TASK OBJECTIVE: Every line containing "habilidades" should be copied out. Go through the entries and find them.

GIVEN RECORDS:
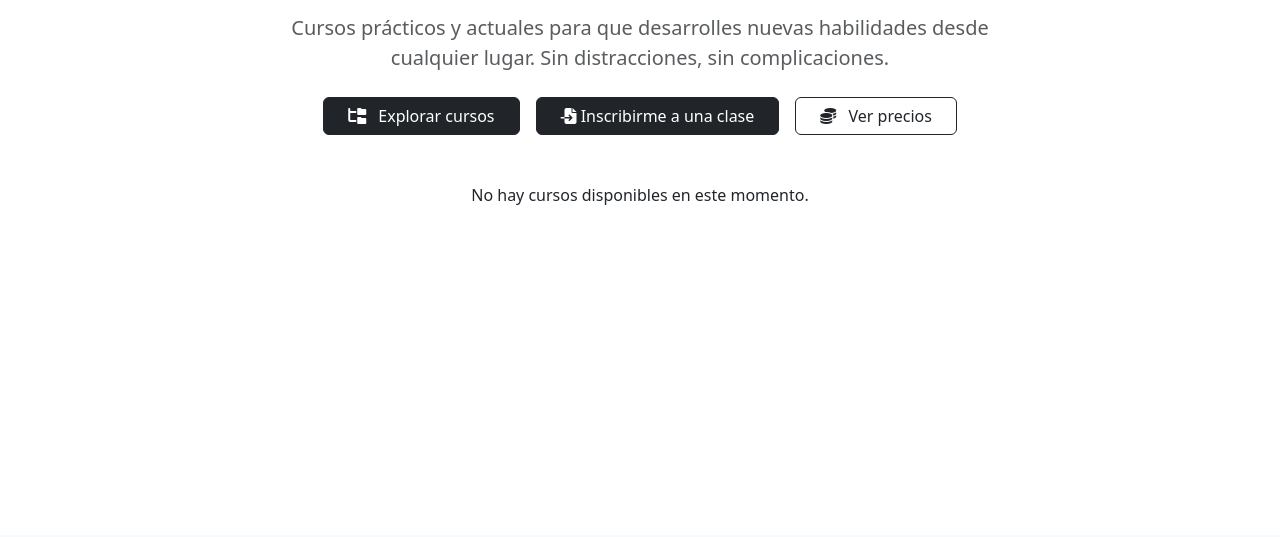
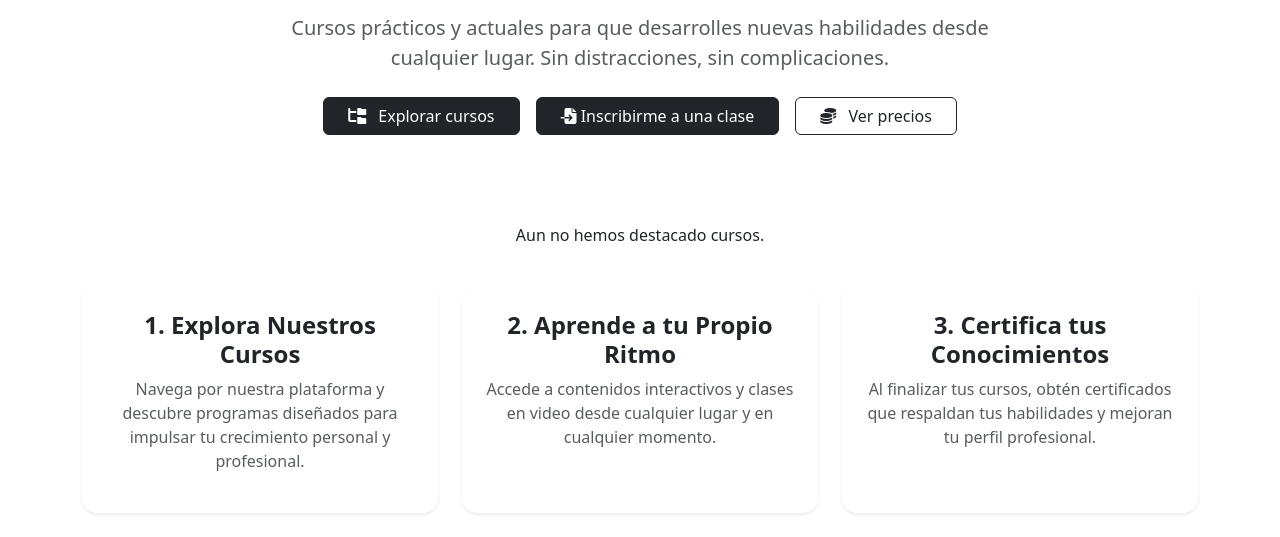
Before and after one commit to mariosuarezDEV/code_lms, a Django app: page / in a window 1280 px wide. Shown: the part 265-802 px from the top of the page. Before the commit the page ends 470 px from the top, so only its background shows below. Run offline with Django 5.2, Linux system fonts and the light colour scheme; data that the repository does not hold is empty; some libraries are stand-ins or nearby versions.

Commit message:
Mejora la página de inicio con sección de pasos y estilos
Se agregó una nueva sección que explica los pasos para usar la plataforma y se mejoró el espaciado de la sección de cursos destacados. También se actualizó el mensaje cuando no hay cursos disponibles para hacerlo más amigable.

```diff
--- a/landing/templates/landing.html
+++ b/landing/templates/landing.html
@@ -5,7 +5,8 @@
     <div class="col-lg-8 text-center">
         <h1 class="display-4 fw-semibold mb-3">Aprendizaje <span class="text-primary">en línea</span>, a tu ritmo.</h1>
         <p class="fs-5 text-muted mb-4">
-            Cursos prácticos y actuales para que desarrolles nuevas habilidades desde cualquier lugar. Sin distracciones, sin complicaciones.
+            Cursos prácticos y actuales para que desarrolles nuevas habilidades desde cualquier lugar. Sin
+            distracciones, sin complicaciones.
         </p>
         <div class="d-flex justify-content-center gap-3">
             <a href="#" class="btn btn-dark px-4">
@@ -21,7 +22,7 @@
     </div>
 </div>
 
-<div class="row g-3 text-center">
+<div class="row g-3 text-center my-4">
     {% for curso in cursos %}
     <div class="col-md-4 d-flex">
         <div class="card shadow-sm h-100 w-100">
@@ -38,9 +39,33 @@
     </div>
     {% empty %}
     <div class="col-12">
-        <p>No hay cursos disponibles en este momento.</p>
+        <p>Aun no hemos destacado cursos.</p>
     </div>
     {% endfor %}
+</div>
 
+<div class="row text-center">
+  <div class="col-md-4 mb-4">
+    <div class="p-4 shadow-sm rounded-4 h-100">
+      <i class="bi bi-mouse-fill display-3 text-primary mb-3"></i>
+      <h4 class="fw-semibold">1. Explora Nuestros Cursos</h4>
+      <p class="text-muted">Navega por nuestra plataforma y descubre programas diseñados para impulsar tu crecimiento personal y profesional.</p>
+    </div>
+  </div>
+  <div class="col-md-4 mb-4">
+    <div class="p-4 shadow-sm rounded-4 h-100">
+      <i class="bi bi-play-circle-fill display-3 text-primary mb-3"></i>
+      <h4 class="fw-semibold">2. Aprende a tu Propio Ritmo</h4>
+      <p class="text-muted">Accede a contenidos interactivos y clases en video desde cualquier lugar y en cualquier momento.</p>
+    </div>
+  </div>
+  <div class="col-md-4 mb-4">
+    <div class="p-4 shadow-sm rounded-4 h-100">
+      <i class="bi bi-patch-check-fill display-3 text-primary mb-3"></i>
+      <h4 class="fw-semibold">3. Certifica tus Conocimientos</h4>
+      <p class="text-muted">Al finalizar tus cursos, obtén certificados que respaldan tus habilidades y mejoran tu perfil profesional.</p>
+    </div>
+  </div>
 </div>
+
 {% endblock contenido %}
```
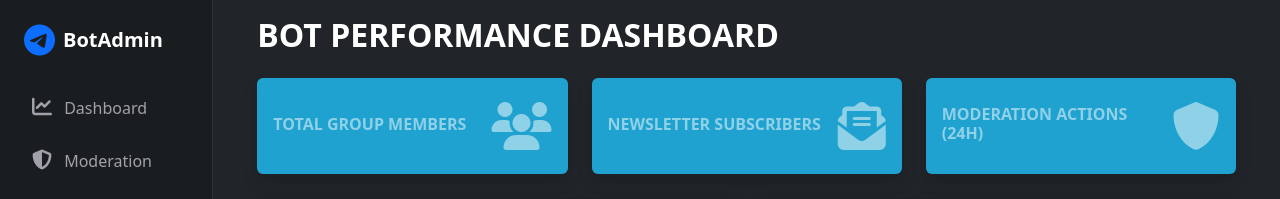
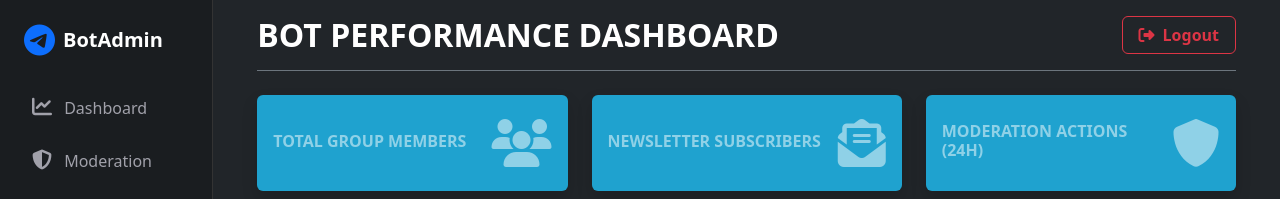
Before and after one commit to Someones-account/TG-bot-controller, a Flask app: template src/Flask/templates/dashboard.html in a window 1280 px wide. Shown: the top 199 px of the page. Run offline with Flask 3, Linux system fonts and the light colour scheme; the template is opened without the code that fills it, so the values that code supplies are empty.

Commit message:
Logout button

```diff
--- a/src/Flask/templates/dashboard.html
+++ b/src/Flask/templates/dashboard.html
@@ -3,7 +3,13 @@
 {% block content %}
 <script src="https://cdn.jsdelivr.net/npm/chart.js"></script>
 <div class="container-fluid">
-    <h2 class="mb-4 text-white fw-bold text-uppercase">Bot Performance Dashboard</h2>
+
+    <div class="d-flex justify-content-between align-items-center mb-4 border-bottom border-secondary pb-3">
+        <h2 class="text-white fw-bold text-uppercase mb-0">Bot Performance Dashboard</h2>
+        <a href="{{ url_for('logout_route') }}" class="btn btn-outline-danger fw-bold d-flex align-items-center px-3">
+            <i class="fa-solid fa-right-from-bracket me-2"></i> Logout
+        </a>
+    </div>
 
     <div class="row mb-4">
         <div class="col-md-4">
@@ -41,7 +47,6 @@
             </div>
         </div>
     </div>
-
     <div class="row">
 
         <div class="col-md-6 mb-4">
```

FINAL ANSWER:
-            Cursos prácticos y actuales para que desarrolles nuevas habilidades desde cualquier lugar. Sin distracciones, sin complicaciones.
+            Cursos prácticos y actuales para que desarrolles nuevas habilidades desde cualquier lugar. Sin
+      <p class="text-muted">Al finalizar tus cursos, obtén certificados que respaldan tus habilidades y mejoran tu perfil profesional.</p>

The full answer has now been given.